• [WORK TO BE COMPLETED]:
State how many lines of the records contain the string "size". Give the number alone.

• [MATERIAL PROVIDED]:
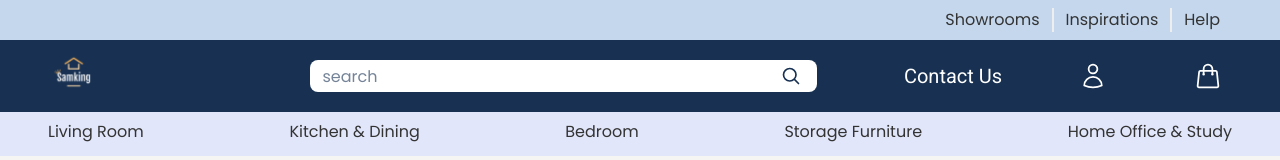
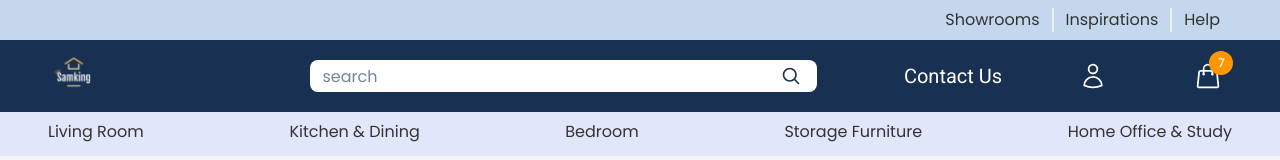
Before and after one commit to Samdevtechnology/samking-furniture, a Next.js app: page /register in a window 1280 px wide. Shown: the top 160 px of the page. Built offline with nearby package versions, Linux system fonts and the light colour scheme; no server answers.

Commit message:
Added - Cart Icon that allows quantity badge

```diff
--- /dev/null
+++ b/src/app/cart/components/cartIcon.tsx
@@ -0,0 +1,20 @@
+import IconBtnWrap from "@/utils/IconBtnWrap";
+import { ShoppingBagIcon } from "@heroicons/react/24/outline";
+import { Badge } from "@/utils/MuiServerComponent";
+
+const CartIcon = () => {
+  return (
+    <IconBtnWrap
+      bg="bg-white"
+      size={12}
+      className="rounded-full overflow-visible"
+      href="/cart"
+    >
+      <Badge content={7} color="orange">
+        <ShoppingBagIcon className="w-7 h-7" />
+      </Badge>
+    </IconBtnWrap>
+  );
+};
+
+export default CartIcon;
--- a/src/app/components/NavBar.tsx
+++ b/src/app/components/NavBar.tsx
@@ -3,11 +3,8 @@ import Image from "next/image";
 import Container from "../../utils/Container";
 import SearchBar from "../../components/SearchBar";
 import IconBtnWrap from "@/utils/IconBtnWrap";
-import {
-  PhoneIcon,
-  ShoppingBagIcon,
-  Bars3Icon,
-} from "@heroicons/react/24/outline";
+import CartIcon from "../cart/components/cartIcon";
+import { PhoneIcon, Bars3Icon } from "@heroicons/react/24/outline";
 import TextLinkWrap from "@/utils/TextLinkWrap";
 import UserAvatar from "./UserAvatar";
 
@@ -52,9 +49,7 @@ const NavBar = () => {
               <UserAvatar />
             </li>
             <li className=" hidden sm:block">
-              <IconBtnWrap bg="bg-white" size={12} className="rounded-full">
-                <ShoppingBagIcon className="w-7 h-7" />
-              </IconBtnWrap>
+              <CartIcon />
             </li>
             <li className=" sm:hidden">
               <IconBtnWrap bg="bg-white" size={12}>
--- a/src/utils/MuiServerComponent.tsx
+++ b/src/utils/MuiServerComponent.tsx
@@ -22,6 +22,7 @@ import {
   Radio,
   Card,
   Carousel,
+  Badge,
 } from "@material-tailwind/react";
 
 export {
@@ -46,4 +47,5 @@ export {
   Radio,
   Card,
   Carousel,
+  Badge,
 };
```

--

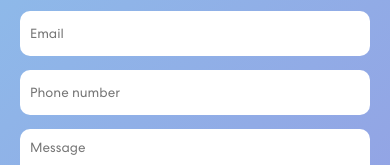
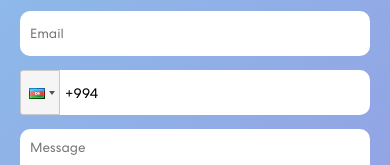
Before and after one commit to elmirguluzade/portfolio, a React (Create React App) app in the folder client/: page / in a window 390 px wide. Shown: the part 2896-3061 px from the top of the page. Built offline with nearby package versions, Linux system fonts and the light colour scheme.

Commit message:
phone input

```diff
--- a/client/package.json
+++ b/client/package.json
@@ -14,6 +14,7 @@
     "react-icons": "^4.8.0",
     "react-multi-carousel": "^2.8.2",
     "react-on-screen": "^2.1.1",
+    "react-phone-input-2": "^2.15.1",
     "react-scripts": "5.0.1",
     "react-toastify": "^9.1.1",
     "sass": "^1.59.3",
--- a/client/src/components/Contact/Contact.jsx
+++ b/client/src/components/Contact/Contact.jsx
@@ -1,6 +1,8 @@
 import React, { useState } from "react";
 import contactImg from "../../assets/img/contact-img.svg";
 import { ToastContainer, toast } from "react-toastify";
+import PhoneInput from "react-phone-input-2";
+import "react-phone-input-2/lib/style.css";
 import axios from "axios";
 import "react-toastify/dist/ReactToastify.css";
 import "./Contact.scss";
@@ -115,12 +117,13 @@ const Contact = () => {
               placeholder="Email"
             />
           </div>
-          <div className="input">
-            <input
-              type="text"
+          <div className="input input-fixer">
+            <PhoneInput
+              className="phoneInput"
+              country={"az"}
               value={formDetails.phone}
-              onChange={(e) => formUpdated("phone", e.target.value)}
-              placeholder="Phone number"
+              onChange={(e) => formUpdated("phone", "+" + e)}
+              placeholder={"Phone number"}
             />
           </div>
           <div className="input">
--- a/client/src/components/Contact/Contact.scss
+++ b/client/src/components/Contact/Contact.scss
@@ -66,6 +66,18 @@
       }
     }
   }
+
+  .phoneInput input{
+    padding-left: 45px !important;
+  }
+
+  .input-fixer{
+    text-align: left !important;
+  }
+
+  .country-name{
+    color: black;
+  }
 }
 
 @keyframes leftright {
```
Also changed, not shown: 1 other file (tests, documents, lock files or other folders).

...

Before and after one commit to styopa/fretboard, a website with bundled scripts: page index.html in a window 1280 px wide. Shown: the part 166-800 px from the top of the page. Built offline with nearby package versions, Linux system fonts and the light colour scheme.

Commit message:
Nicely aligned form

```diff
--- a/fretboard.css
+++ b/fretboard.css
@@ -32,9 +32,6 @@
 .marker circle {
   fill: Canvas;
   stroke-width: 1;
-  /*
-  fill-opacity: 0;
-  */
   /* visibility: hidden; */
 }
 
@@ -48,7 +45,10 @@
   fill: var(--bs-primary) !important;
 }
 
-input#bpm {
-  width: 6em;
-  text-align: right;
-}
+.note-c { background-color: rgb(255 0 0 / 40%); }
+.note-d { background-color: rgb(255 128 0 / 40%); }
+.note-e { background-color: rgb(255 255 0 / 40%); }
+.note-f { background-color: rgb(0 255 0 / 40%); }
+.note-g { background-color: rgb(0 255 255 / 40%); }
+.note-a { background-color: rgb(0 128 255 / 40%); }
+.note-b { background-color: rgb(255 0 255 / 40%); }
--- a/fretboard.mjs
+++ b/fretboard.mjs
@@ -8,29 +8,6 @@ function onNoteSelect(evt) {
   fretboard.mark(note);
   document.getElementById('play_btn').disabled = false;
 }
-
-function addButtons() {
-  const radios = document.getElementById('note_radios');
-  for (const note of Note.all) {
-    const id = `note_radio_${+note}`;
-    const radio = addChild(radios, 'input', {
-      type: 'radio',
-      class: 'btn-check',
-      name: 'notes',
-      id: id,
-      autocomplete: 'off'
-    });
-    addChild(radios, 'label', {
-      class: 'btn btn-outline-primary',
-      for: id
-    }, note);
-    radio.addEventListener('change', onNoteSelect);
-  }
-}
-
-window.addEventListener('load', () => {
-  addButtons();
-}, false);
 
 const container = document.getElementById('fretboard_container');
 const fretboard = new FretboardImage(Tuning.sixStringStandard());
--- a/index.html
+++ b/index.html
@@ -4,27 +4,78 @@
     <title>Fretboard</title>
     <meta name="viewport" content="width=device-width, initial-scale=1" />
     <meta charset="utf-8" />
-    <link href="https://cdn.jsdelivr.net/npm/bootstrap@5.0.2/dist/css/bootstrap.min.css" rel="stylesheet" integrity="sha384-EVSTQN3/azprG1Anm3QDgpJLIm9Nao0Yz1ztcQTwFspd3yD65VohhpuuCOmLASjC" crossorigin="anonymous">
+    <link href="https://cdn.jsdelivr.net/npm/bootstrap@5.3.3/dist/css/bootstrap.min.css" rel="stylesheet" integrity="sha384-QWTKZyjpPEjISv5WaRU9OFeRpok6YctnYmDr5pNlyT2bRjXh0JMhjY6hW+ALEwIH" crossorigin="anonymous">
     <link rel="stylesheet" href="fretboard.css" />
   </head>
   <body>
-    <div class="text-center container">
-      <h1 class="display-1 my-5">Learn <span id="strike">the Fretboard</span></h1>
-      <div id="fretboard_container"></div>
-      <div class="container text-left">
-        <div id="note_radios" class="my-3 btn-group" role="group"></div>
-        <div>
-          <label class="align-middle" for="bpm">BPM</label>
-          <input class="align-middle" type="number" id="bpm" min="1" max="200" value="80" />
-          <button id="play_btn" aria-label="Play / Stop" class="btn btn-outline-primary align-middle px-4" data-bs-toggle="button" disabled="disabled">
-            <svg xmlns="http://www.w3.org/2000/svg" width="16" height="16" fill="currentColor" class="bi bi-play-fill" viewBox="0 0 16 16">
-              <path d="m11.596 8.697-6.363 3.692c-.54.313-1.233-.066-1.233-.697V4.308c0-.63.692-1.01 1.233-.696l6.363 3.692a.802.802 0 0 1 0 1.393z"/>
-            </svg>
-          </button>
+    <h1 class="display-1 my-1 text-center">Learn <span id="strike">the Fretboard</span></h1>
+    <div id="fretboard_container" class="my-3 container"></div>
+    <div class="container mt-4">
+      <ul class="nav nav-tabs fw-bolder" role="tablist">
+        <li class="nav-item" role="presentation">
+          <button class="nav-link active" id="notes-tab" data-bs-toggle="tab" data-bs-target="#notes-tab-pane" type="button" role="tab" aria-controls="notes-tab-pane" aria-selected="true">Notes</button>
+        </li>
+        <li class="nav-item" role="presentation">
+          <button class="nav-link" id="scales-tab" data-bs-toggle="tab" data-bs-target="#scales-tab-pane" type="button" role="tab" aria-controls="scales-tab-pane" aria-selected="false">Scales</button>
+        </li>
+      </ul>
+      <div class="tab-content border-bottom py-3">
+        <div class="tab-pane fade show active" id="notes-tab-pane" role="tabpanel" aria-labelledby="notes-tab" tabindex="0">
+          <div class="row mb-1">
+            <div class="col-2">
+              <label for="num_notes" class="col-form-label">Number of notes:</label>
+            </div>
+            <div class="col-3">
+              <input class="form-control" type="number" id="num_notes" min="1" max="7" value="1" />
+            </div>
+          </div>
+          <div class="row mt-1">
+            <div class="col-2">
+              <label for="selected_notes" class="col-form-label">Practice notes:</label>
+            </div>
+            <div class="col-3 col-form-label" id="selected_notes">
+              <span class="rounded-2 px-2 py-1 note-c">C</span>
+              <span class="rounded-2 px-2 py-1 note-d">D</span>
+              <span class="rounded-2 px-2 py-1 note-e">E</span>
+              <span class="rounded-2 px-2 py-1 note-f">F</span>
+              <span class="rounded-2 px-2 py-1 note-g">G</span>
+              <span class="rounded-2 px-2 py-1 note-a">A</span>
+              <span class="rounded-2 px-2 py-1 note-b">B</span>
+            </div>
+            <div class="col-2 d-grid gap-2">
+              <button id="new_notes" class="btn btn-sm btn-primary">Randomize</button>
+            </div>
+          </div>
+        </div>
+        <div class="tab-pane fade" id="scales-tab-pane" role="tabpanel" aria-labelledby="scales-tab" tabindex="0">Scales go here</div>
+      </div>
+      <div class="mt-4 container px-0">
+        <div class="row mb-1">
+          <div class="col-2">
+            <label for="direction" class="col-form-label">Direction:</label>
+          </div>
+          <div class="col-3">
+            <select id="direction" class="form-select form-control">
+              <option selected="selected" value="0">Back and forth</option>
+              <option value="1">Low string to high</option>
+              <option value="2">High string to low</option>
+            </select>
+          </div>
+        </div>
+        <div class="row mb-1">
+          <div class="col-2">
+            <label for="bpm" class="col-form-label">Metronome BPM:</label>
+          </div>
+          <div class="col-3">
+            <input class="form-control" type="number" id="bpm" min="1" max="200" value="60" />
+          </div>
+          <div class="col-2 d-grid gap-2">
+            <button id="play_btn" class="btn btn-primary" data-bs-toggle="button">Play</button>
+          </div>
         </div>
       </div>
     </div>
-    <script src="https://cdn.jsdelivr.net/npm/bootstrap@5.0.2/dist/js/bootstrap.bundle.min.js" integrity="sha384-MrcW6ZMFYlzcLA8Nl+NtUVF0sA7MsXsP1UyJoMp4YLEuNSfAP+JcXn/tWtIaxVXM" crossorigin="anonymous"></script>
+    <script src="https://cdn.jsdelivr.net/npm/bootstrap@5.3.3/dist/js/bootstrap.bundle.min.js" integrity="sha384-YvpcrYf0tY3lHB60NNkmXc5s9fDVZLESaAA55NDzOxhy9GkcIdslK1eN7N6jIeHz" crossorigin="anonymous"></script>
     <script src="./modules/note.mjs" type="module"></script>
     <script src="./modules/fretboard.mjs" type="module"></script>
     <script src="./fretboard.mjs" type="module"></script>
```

• [RESPONSE BOX]:
3